*Task description*
What the answer must contain is every line of the records, exactly, with no pictures.

*Data for processing*
· · · ·
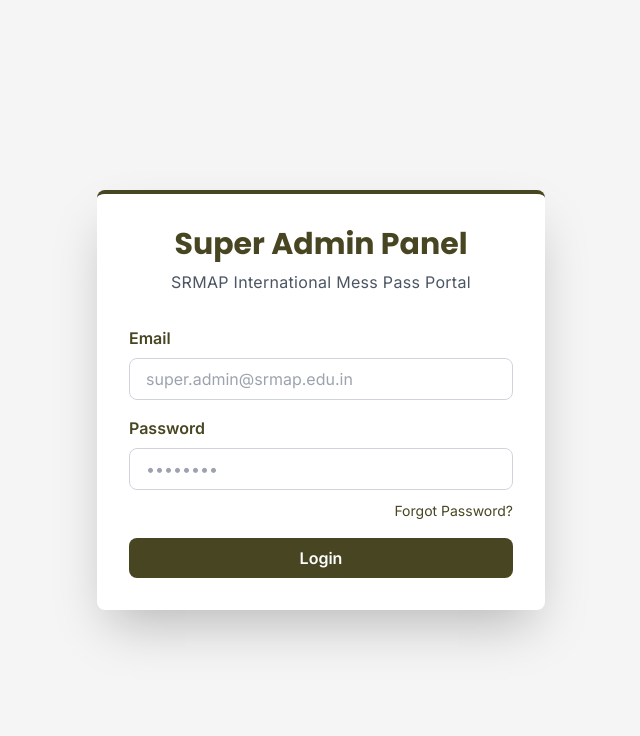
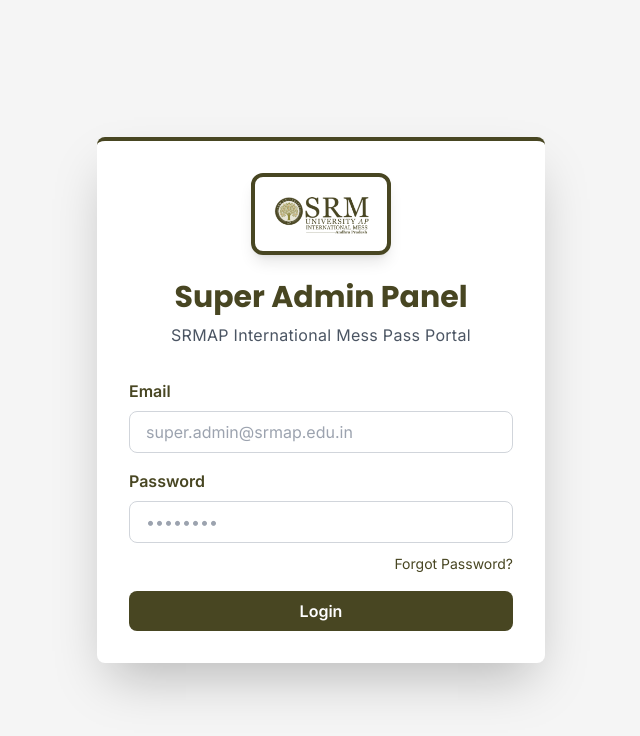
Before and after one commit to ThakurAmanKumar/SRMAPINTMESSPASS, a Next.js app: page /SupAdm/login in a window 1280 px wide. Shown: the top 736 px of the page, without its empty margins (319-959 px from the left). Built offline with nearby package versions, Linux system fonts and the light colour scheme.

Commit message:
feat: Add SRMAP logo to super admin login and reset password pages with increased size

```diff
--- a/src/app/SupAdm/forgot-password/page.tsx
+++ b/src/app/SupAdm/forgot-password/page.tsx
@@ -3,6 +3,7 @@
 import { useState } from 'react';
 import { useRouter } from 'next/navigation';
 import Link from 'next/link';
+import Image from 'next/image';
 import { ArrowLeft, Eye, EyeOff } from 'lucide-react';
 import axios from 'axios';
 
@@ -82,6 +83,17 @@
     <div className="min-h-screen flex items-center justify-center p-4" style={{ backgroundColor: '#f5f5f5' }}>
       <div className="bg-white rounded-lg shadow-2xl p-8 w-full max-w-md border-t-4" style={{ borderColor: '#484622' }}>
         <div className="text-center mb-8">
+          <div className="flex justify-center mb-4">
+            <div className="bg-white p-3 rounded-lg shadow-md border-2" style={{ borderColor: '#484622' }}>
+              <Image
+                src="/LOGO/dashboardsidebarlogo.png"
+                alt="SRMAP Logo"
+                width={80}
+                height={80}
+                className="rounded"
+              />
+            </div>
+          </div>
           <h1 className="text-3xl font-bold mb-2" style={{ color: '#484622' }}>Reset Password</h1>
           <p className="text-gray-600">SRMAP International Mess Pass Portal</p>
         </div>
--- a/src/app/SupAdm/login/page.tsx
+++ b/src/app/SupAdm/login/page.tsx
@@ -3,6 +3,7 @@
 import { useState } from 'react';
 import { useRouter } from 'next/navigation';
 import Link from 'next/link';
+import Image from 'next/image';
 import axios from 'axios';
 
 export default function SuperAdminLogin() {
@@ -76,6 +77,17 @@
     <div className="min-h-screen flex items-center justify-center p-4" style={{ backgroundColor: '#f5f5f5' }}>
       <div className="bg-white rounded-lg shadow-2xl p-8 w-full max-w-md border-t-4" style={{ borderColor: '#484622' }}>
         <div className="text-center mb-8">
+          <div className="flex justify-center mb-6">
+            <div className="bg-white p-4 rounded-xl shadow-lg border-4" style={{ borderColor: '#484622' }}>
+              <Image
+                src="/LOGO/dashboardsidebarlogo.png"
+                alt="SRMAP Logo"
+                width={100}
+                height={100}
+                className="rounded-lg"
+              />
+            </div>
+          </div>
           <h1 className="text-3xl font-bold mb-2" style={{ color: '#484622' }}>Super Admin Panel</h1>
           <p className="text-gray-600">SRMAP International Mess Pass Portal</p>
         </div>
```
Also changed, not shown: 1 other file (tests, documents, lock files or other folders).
· · · ·
*Response area*
Before and after one commit to ThakurAmanKumar/SRMAPINTMESSPASS, a Next.js app: page /SupAdm/login in a window 1280 px wide. Shown: the top 736 px of the page, without its empty margins (319-959 px from the left). Built offline with nearby package versions, Linux system fonts and the light colour scheme.

Commit message:
feat: Add SRMAP logo to super admin login and reset password pages with increased size

```diff
--- a/src/app/SupAdm/forgot-password/page.tsx
+++ b/src/app/SupAdm/forgot-password/page.tsx
@@ -3,6 +3,7 @@
 import { useState } from 'react';
 import { useRouter } from 'next/navigation';
 import Link from 'next/link';
+import Image from 'next/image';
 import { ArrowLeft, Eye, EyeOff } from 'lucide-react';
 import axios from 'axios';
 
@@ -82,6 +83,17 @@
     <div className="min-h-screen flex items-center justify-center p-4" style={{ backgroundColor: '#f5f5f5' }}>
       <div className="bg-white rounded-lg shadow-2xl p-8 w-full max-w-md border-t-4" style={{ borderColor: '#484622' }}>
         <div className="text-center mb-8">
+          <div className="flex justify-center mb-4">
+            <div className="bg-white p-3 rounded-lg shadow-md border-2" style={{ borderColor: '#484622' }}>
+              <Image
+                src="/LOGO/dashboardsidebarlogo.png"
+                alt="SRMAP Logo"
+                width={80}
+                height={80}
+                className="rounded"
+              />
+            </div>
+          </div>
           <h1 className="text-3xl font-bold mb-2" style={{ color: '#484622' }}>Reset Password</h1>
           <p className="text-gray-600">SRMAP International Mess Pass Portal</p>
         </div>
--- a/src/app/SupAdm/login/page.tsx
+++ b/src/app/SupAdm/login/page.tsx
@@ -3,6 +3,7 @@
 import { useState } from 'react';
 import { useRouter } from 'next/navigation';
 import Link from 'next/link';
+import Image from 'next/image';
 import axios from 'axios';
 
 export default function SuperAdminLogin() {
@@ -76,6 +77,17 @@
     <div className="min-h-screen flex items-center justify-center p-4" style={{ backgroundColor: '#f5f5f5' }}>
       <div className="bg-white rounded-lg shadow-2xl p-8 w-full max-w-md border-t-4" style={{ borderColor: '#484622' }}>
         <div className="text-center mb-8">
+          <div className="flex justify-center mb-6">
+            <div className="bg-white p-4 rounded-xl shadow-lg border-4" style={{ borderColor: '#484622' }}>
+              <Image
+                src="/LOGO/dashboardsidebarlogo.png"
+                alt="SRMAP Logo"
+                width={100}
+                height={100}
+                className="rounded-lg"
+              />
+            </div>
+          </div>
           <h1 className="text-3xl font-bold mb-2" style={{ color: '#484622' }}>Super Admin Panel</h1>
           <p className="text-gray-600">SRMAP International Mess Pass Portal</p>
         </div>
```
Also changed, not shown: 1 other file (tests, documents, lock files or other folders).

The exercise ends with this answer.